Robert Westall Biography

Born: 7 Vicarage Street, North Shields, England



Robert WestallBorn: October 7, 1929
Where: No 7 Vicarage Street, North Shields, England
Career: After degrees from Durham University and the University of London he became an art teacher at Sir John Deane’s College in Northwich (Cheshire). Leaving in 1985 he became briefly an antique dealer before turning his attention to writing. ‘The Machine Gunners’ (1975), Westall’s first published book won the prestigious Carnegie Medal
Died: April 15, 1993

About Robert Westall
Robert Westall may have left the North East in his early twenties, but he returned to it time and again in his writing, whose roots lay in his childhood and young adult experiences in wartime Tyneside. Indeed, it was his desire to share that experience with his 12 year old son Chris that inspired his celebrated first novel The Machine Gunners.

“I wanted to share childhoods with my son… (and) began my own journey in memory back to the time when I was twelve in World War 11 … Memories began to surface. A friend said ‘Why does the smell of burning kerosene make me feel safe?’ and that carried me back to the air-raid shelters of my youth. Another time, after a particularly violent TV war movie, I went to sleep and dreamt, and wakening, said to my wife ‘My war wasn’t fought with tanks and planes and guns – my war was fought by old men and women and kids’….

And then, suddenly, the whole time that I was twelve came back to me in one great surge of memory. The smells, the fears, what we ate – total recall. And I began to write…. only it wasn’t a literary activity, it was a social activity. I wrote it in long hand, in school exercise books, and only intended to read it to my son. It was my gift to him at the age he had reached…

He had shown me how life was for him at twelve and I suddenly felt the need to show him how life had been for me at twelve. I wanted to invite him back into my world and let the two generations, just for a moment, stand side by side in time.”

The Machine Gunners
… Tynemouth .. has been transformed into the ‘Garmouth’ of the book. I changed the name to ‘Garmouth’ because the geography of the book is not exactly the same as Tynemouth’s, and I didn’t want clever devils writing in to tell me so. Nearly all the characters in the book are real; the parents are based on my parents, the grandparents on my grandparents; Stan Liddle really was my English teacher, and really was a Captain in Tynemouth’s Home Guard. I went to primary school with Audrey Martin, who became Audrey Parton in the book. Cem, Nicky and Fatty Hardy are based on real people (Fatty Hardy was my Biology Teacher, of whom I was not fond). Clogger was a boy who I knew much later, when I was a teacher. Chas was a mixture of me at twelve and my son Christopher. The rest are inventions. Most things in the books are real, except that my gang did not find a crashed bomber, or steal a machine-gun, or build a fortress…..
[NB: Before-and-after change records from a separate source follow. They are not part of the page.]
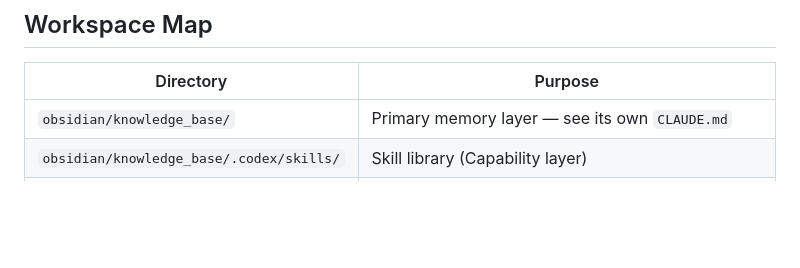
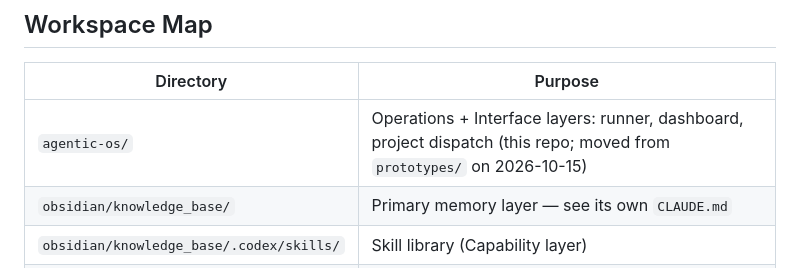
Before and after one commit to nyuhuyang/agentic-os, a Markdown page: CLAUDE.md, the part around the change. Drawn GitHub-style; blank space fills up the shorter version.

Commit message:
Workspace map: agentic-os at the workspace root; record the relocation run
Co-Authored-By: Claude Opus 5.5 (1M context) <noreply@anthropic.com>

```diff
--- a/CLAUDE.md
+++ b/CLAUDE.md
@@ -25,6 +25,7 @@ This is the top-level contract for `/AI_Workspace`. It governs the workspace as
 
 | Directory | Purpose |
 | --- | --- |
+| `agentic-os/` | Operations + Interface layers: runner, dashboard, project dispatch (this repo; moved from `prototypes/` on 2026-10-15) |
 | `obsidian/knowledge_base/` | Primary memory layer — see its own `CLAUDE.md` |
 | `obsidian/knowledge_base/.codex/skills/` | Skill library (Capability layer) |
 | `obsidian/knowledge_base/outputs/` | Knowledge-base todos only. The runner never writes here: run logs and state stay in `state/` and `outputs/` (both gitignored). Lessons distilled from agentic-os enter the KB only after explicit user approval. |
```
Also changed, not shown: 2 other files.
For Westall, realism was “crucial” and it is precisely the uncompromising nature of his realism – his attention to physical, social and emotional detail – in The Machine Gunners, its sequel Fathom Five and subsequent titles such as The Kingdom by the Sea, The Promise, and Falling into Glory that make his “historical” North Eastern backgrounds so vivid that the gap between then and now vanishes.

For Westall, “looking back – seeing where you’ve come from – allows you guess where you’re going – where your characters are going. And certain aspects of growing up are timeless – so many of memories of youth … are valid today, too.” For him, looking back could be achieved naturalistically or through ghost or time slip stories, such as The Wind Eye.

“There is a freedom in Ghostliness. You break the surface of life and let the underside come out. If even life is a flat plane, the ghastliness gives depth and height. It’s a new dimension. It’s also a way of bringing in time … On the whole children don’t read historical novels anymore. They don’t want to know what the seventeenth century said to the seventeenth, but they become quite interested in what the twentieth century might have to say to the seventeenth. I feel able, with research, to let the twentieth century talk to the seventeeth, and to see the seventeenth as an observer.”

Of course, Westall was much more than a chronicler of the way things were or are. His writing ranges across genre, time and setting. His characters are often confronted with difficult moral dilemmas. His books may be fast paced and gripping, but they often pose uncomfortable questions. But underlying all his work, still inspired by Chris who died tragically in a motorbike accident in 1978, was Westall’s ongoing fascination with generations and time, with reconnecting people to the past. How fortunate, then, for the North East that he grew up on Tyneside and celebrated that wartime childhood in a fine and distinguished body of work that has revealed our heritage to ourselves and to the wider world.

above text courtesy of Norham Community Technology College website